### Task directions
Look for the word "stylesheet" in the material below. Copy each line that has it.

### Supplied records
══════════════════════════════
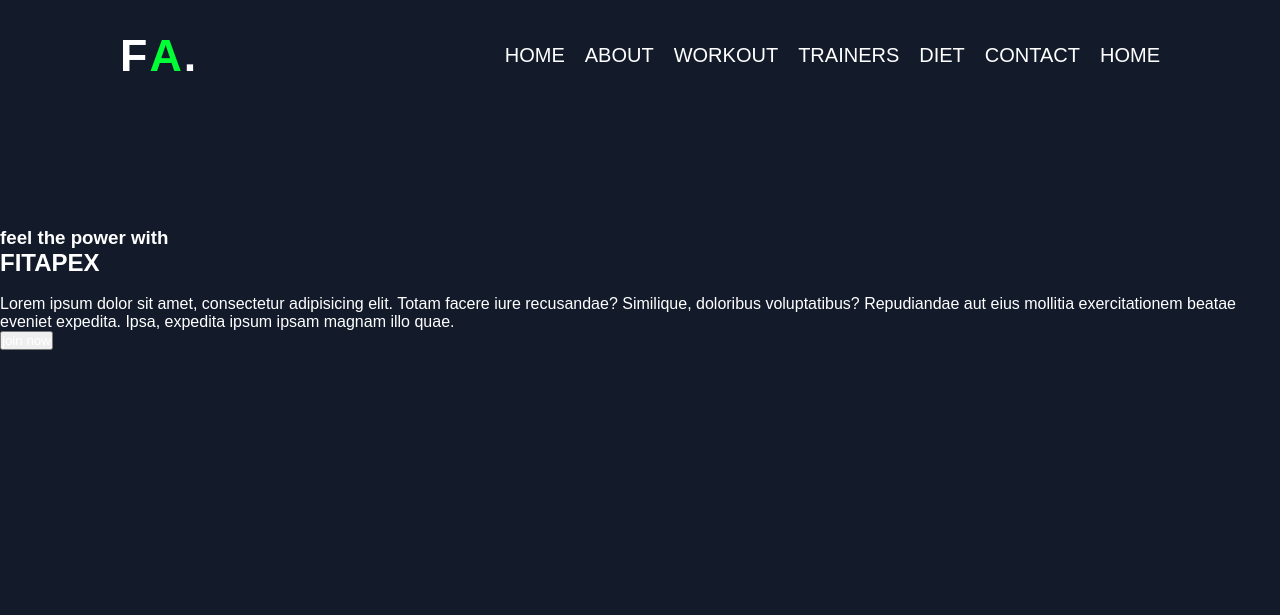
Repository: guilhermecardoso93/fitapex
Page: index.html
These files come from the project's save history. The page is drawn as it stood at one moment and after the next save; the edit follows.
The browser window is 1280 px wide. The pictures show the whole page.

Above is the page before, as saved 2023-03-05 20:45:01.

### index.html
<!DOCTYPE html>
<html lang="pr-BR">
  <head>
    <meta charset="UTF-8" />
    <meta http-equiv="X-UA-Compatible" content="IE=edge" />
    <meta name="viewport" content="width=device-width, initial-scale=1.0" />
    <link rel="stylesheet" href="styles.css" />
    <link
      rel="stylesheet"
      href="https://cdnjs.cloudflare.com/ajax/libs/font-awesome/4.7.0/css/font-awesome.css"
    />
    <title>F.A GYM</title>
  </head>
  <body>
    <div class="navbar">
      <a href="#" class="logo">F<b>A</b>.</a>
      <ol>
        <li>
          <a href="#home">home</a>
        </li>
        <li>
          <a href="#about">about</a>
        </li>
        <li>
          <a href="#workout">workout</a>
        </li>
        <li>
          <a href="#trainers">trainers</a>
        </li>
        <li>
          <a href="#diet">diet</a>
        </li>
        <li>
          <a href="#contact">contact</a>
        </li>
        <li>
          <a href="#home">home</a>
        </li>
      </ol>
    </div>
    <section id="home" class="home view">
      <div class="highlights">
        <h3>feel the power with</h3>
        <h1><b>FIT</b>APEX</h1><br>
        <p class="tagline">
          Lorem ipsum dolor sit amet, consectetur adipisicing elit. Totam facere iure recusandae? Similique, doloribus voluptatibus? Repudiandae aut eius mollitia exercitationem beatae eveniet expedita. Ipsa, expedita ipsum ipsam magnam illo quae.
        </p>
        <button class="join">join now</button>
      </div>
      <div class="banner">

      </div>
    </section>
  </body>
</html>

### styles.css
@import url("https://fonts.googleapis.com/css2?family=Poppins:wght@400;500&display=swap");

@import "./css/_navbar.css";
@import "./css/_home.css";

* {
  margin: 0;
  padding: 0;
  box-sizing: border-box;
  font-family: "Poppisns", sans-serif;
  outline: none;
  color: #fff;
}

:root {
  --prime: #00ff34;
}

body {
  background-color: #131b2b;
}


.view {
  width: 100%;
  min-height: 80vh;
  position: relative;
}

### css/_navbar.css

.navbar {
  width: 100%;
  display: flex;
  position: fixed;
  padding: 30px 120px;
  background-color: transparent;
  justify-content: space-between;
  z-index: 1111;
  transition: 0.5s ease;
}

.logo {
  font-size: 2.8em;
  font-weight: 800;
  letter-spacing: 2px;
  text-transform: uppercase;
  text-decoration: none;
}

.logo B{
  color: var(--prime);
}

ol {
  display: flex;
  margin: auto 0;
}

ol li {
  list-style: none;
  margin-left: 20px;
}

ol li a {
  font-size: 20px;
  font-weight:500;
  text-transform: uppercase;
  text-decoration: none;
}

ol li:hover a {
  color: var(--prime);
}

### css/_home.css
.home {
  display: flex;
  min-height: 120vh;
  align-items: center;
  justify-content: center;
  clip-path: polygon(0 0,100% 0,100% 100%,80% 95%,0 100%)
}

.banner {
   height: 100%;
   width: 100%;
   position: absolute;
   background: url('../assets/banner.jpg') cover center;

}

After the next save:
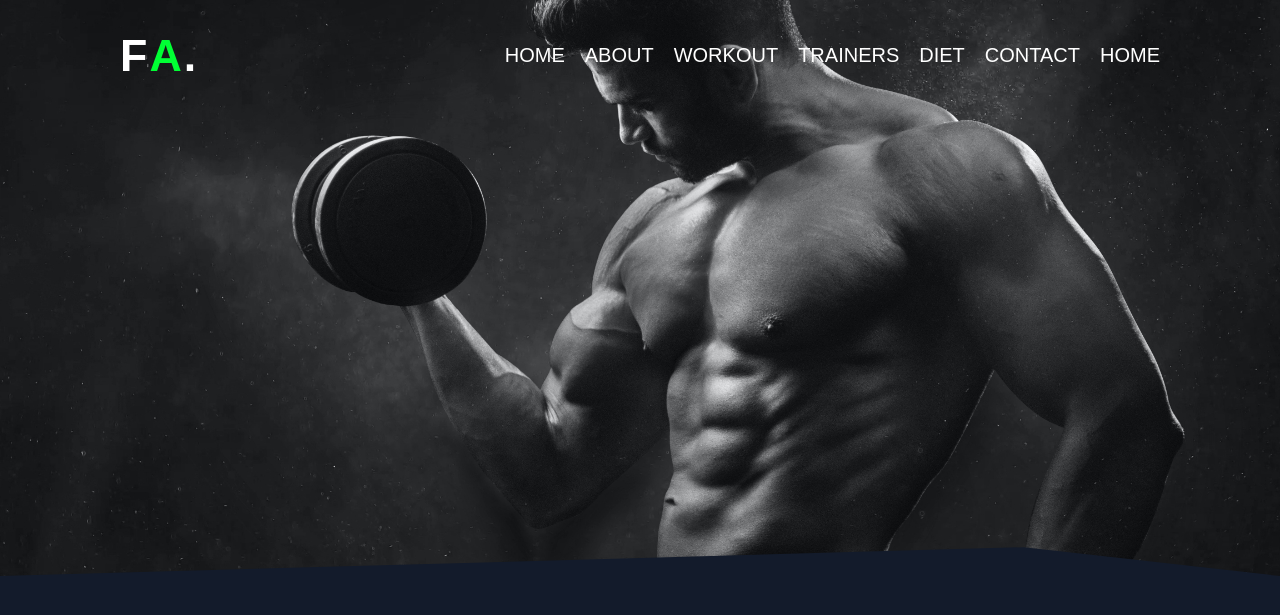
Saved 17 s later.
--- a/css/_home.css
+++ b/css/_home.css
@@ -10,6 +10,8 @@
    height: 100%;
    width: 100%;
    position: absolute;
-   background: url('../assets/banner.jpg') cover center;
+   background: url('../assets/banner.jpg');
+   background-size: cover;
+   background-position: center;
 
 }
══════════════════════════════
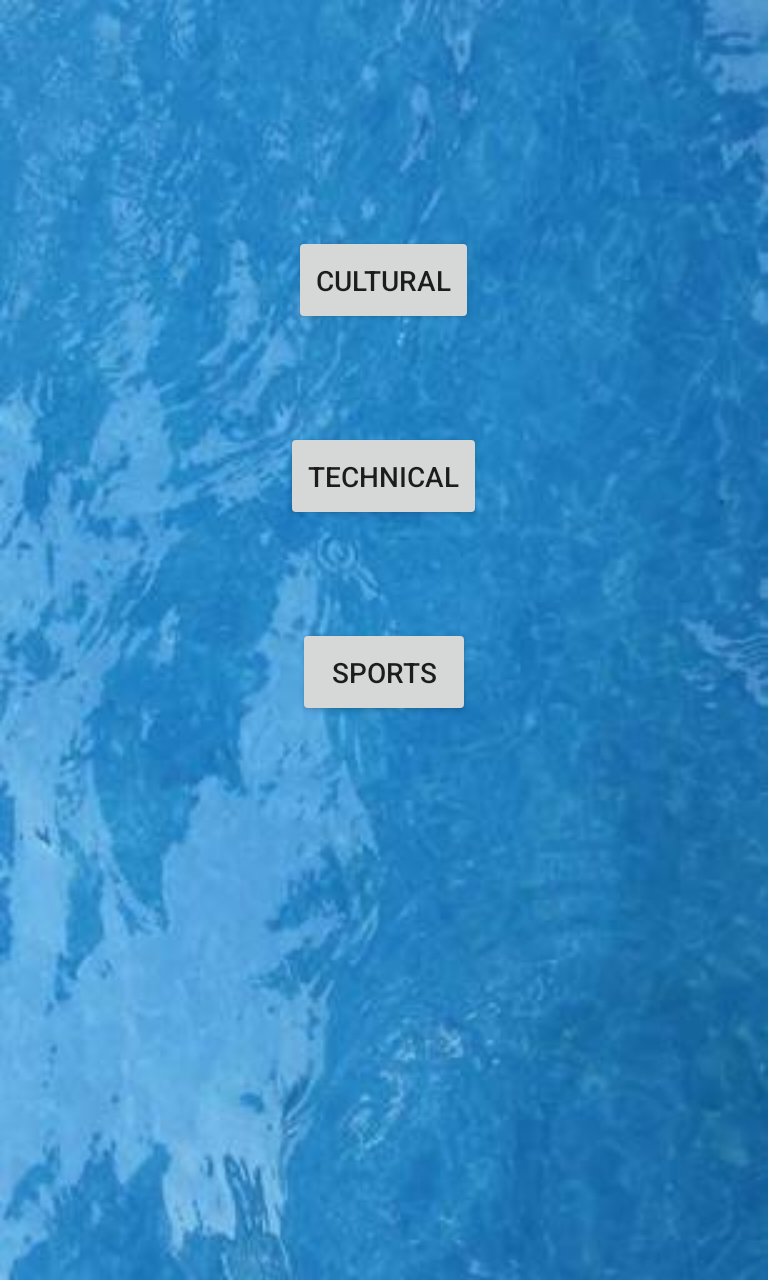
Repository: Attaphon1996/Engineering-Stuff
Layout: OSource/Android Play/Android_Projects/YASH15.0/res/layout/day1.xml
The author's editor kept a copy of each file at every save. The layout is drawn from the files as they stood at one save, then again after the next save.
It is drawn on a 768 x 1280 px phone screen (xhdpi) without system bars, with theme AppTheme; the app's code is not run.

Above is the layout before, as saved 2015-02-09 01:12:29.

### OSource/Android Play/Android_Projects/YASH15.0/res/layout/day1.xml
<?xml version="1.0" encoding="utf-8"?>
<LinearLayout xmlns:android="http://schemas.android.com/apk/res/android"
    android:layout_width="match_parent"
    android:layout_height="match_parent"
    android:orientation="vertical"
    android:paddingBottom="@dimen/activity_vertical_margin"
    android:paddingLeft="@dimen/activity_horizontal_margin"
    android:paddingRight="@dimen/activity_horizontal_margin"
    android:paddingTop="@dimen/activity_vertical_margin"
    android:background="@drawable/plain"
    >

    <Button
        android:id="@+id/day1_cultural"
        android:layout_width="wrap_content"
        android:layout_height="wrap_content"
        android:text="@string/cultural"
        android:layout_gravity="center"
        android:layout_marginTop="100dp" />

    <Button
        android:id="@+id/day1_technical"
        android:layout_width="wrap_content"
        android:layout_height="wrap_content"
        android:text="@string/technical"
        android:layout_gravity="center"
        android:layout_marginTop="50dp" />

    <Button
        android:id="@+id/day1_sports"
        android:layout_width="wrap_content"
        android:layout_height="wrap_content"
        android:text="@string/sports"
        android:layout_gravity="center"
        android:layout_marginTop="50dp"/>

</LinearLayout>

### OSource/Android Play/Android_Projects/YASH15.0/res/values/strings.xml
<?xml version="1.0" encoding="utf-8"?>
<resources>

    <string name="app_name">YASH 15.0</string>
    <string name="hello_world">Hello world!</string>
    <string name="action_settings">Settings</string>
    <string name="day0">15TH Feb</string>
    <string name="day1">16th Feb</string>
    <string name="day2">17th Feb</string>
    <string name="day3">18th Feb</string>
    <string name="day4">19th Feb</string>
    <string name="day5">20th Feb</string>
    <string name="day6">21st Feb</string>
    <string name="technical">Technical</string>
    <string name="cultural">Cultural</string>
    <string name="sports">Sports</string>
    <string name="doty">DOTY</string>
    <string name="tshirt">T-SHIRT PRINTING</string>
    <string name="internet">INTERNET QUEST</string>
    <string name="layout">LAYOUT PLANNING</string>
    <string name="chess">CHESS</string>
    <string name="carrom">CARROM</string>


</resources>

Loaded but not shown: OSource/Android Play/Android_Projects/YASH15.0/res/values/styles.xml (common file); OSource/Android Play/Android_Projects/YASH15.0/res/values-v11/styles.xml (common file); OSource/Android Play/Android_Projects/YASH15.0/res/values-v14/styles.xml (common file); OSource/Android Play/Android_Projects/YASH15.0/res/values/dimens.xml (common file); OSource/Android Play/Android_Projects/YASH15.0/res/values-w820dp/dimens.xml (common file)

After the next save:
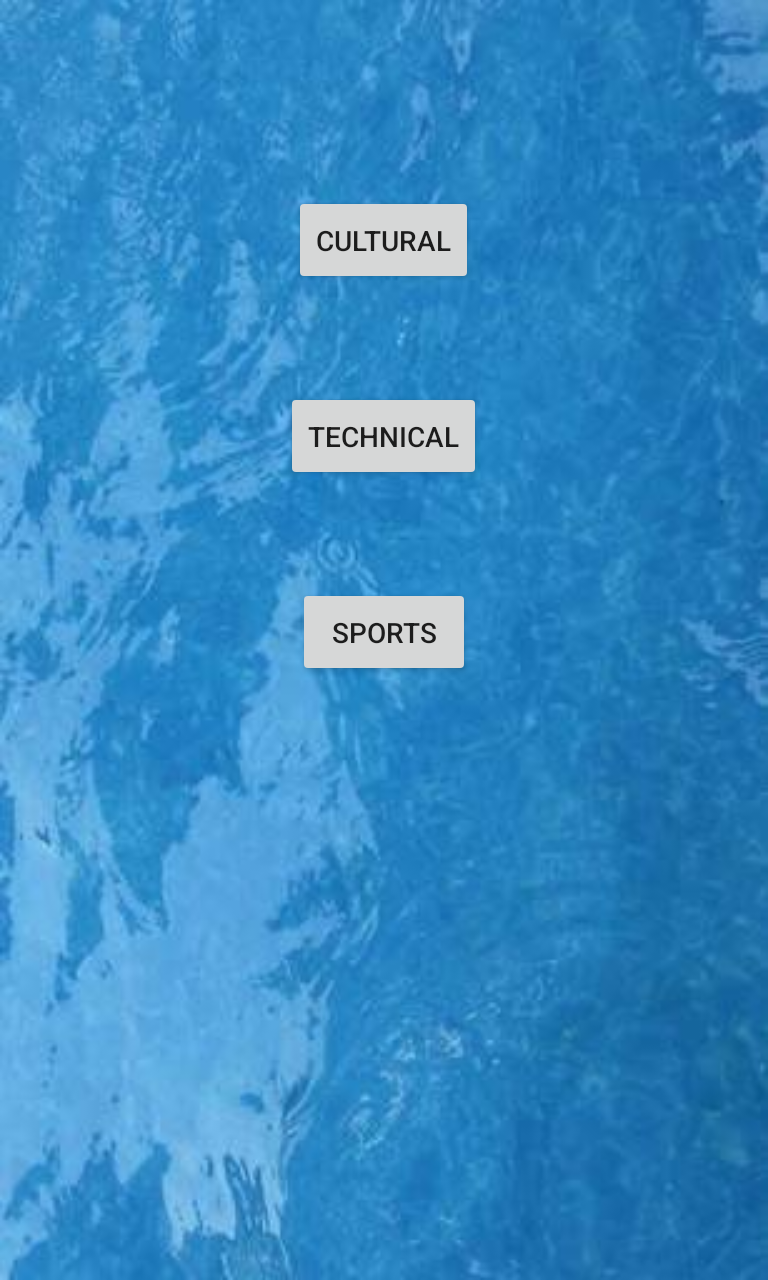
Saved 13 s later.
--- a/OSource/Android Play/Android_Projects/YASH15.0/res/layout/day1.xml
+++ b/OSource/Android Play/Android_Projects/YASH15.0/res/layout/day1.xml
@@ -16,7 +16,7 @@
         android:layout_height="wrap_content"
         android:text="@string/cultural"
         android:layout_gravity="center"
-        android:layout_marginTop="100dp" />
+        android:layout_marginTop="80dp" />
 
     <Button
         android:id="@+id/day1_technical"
══════════════════════════════
### Response to this task
    <link rel="stylesheet" href="styles.css" />
      rel="stylesheet"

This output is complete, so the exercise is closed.